The Latehomecomer: A Hmong Family Memoir is a 2008 nonfiction memoir by Hmong-American author Kao Kalia Yang. The story follows the author and her family as they escape the violence of Laos for refugee camps in Thailand and then eventually make their way as refugees to the United States. It's a personal and intimate look into Hmong history and culture, which many students may be unfamiliar with. These questions can help guide a class discussion about this book, its content, and its themes.
Join neighbors from throughout the St. Croix Valley in reading The Latehomecomer by Kao Kalia Yang. In June 2021, we will celebrate the arts with activities related to themes found in the book. See www.arts.gov/national-initiatives/nea-big-read/latehomecomer for reader resources and discussion questions.

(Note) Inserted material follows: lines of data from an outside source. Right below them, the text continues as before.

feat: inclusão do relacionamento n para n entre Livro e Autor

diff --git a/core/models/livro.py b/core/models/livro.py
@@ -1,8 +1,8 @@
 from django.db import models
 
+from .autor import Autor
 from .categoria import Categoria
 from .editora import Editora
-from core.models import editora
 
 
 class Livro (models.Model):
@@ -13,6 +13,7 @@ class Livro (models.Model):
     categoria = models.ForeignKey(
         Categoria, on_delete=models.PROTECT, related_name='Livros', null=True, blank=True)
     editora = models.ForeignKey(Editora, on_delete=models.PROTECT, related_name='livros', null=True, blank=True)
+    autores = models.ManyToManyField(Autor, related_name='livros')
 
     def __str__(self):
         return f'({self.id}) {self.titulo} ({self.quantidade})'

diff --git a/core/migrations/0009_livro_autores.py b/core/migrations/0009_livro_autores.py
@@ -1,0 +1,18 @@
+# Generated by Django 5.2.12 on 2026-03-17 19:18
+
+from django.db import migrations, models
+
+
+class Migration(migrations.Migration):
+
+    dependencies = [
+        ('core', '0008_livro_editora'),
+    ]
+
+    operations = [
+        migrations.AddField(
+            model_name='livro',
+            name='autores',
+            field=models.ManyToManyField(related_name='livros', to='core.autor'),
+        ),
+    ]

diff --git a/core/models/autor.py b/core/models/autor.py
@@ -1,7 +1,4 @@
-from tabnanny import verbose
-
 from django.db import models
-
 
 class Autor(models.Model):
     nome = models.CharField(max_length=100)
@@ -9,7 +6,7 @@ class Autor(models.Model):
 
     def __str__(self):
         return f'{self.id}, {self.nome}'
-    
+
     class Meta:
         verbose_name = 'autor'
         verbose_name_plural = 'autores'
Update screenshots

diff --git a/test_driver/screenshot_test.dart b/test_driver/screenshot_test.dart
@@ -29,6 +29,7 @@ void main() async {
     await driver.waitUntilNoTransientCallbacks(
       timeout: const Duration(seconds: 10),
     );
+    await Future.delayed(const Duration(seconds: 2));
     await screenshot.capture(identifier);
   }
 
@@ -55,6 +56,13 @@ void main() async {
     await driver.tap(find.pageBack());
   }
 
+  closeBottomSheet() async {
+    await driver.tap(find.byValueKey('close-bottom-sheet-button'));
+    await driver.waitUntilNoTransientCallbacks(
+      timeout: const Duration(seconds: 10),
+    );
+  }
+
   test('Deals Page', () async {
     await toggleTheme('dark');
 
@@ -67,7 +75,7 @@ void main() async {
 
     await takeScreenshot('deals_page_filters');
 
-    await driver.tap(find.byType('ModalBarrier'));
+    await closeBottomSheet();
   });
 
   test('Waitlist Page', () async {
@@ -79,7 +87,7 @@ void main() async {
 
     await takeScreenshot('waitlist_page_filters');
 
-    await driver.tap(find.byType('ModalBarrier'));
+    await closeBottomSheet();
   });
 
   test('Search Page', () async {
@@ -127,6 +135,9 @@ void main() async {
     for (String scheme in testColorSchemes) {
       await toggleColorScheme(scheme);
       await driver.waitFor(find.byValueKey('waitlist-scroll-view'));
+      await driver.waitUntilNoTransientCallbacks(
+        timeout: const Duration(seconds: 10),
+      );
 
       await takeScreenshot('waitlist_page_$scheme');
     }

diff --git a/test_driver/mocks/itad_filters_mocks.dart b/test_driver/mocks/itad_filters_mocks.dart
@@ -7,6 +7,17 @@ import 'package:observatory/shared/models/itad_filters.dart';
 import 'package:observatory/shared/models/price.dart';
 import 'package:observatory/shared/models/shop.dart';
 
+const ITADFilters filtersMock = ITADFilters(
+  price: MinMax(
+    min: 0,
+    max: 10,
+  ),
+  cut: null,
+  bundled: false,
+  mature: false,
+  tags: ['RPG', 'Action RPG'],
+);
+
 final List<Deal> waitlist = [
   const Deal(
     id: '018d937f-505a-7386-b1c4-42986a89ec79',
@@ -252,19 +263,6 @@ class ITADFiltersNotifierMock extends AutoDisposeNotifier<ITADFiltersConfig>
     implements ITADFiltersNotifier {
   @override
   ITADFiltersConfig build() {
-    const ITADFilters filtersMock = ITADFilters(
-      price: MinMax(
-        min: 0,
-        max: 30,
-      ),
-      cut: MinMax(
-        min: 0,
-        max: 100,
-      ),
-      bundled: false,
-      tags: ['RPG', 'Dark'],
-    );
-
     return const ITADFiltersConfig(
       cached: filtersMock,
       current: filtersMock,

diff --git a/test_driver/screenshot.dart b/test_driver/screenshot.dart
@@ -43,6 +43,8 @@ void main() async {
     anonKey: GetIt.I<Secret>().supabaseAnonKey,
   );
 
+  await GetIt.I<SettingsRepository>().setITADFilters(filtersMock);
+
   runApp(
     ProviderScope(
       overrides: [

Teen Advisory Group: Area youth are invited to join the Detroit Lakes Public Library's Teen Advisory Group at 4 p.m. to suggest books and other materials for the library to purchase, assist library staff in creating fun library programs, and make the library welcome for all. If you have any questions, email the library at email@example.com .
One of our former questions includes, \"What would you put ona Hmong Studies syllabus\" Because I'm teaching in an EnglishDepartment and prefer to teach literature (as opposed to sociological oranthropological studies), I include [Anne Fadiman's] The Spirit CatchesYou [And You Fall Down: A Hmong Child, Her American Doctors, and TheCollision of Two Cultures], a journalist's approach to culture andmedicine in a specific context. But is Spirit really Hmong or only aboutHmong It's now part of the canon. And then there is Kao KaliaYang's The Latehomecomer [A Hmong Family Memoir], a memoir. I have shownGran Torino and critiqued it. The collection Bamboo Among the Oaks[Contemporary Writing By Hmong Americans by Mai Neng Moua] is anothercollection available for use on such a syllabus. It's not a new book. 153554b96e